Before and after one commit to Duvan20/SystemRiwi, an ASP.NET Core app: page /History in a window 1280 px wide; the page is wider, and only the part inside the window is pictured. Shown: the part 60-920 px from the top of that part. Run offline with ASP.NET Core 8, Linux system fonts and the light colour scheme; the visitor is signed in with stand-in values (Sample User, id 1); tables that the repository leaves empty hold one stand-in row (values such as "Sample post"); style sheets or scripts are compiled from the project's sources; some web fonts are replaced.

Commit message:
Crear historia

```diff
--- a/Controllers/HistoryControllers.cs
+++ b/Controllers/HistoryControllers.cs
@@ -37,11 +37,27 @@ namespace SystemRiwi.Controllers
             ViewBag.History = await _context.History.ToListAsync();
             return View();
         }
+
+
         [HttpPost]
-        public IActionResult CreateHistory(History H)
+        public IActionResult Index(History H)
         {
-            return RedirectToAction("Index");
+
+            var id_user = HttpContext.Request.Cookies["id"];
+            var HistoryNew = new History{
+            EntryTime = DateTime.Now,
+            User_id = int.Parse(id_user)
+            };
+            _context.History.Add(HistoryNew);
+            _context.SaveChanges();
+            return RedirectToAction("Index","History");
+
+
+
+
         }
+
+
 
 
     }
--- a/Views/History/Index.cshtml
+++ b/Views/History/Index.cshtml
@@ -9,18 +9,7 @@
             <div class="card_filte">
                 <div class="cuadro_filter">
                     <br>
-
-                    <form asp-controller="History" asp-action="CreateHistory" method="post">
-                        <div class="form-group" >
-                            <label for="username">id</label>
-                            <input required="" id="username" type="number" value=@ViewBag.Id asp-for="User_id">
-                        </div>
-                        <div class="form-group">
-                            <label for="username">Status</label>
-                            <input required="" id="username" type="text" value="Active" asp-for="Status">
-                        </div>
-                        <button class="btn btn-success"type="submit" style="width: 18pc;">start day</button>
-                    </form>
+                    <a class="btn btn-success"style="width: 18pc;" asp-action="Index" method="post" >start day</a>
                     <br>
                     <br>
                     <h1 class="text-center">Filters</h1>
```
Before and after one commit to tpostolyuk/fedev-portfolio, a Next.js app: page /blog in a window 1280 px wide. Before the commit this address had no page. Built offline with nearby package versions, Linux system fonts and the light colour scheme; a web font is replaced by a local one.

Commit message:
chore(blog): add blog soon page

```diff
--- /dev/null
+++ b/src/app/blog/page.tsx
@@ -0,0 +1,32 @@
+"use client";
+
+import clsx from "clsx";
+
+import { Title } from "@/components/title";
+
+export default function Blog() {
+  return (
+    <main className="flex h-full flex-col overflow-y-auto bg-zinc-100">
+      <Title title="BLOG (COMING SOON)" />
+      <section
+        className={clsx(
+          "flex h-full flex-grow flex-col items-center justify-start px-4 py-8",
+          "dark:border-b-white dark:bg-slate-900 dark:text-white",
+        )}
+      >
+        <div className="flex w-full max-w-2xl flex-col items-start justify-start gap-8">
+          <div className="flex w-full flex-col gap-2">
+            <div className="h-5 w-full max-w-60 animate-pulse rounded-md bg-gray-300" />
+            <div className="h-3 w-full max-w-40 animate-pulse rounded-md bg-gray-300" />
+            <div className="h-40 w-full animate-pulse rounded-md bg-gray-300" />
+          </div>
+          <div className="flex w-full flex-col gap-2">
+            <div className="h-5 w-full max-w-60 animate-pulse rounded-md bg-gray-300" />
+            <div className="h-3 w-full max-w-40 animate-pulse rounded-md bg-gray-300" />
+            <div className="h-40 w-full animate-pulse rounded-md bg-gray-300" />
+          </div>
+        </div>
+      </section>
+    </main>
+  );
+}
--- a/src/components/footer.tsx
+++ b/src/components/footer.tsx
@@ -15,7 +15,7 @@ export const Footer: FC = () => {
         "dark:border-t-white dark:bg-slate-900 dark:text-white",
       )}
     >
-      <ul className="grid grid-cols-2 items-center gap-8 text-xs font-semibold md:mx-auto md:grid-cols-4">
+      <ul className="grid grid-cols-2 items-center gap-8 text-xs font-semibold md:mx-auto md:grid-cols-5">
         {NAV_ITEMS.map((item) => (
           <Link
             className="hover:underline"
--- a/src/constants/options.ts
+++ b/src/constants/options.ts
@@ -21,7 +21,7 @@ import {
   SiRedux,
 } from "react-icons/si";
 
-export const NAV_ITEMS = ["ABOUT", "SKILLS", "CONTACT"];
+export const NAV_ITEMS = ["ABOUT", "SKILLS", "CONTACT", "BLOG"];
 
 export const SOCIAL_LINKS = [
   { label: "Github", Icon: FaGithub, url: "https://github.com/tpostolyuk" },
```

------------------------------------------------------------

(TASK BRIEF):
Wherever the word "success" turns up in the material, copy the whole line.

(RESPONSE BOX):
-                        <button class="btn btn-success"type="submit" style="width: 18pc;">start day</button>
+                    <a class="btn btn-success"style="width: 18pc;" asp-action="Index" method="post" >start day</a>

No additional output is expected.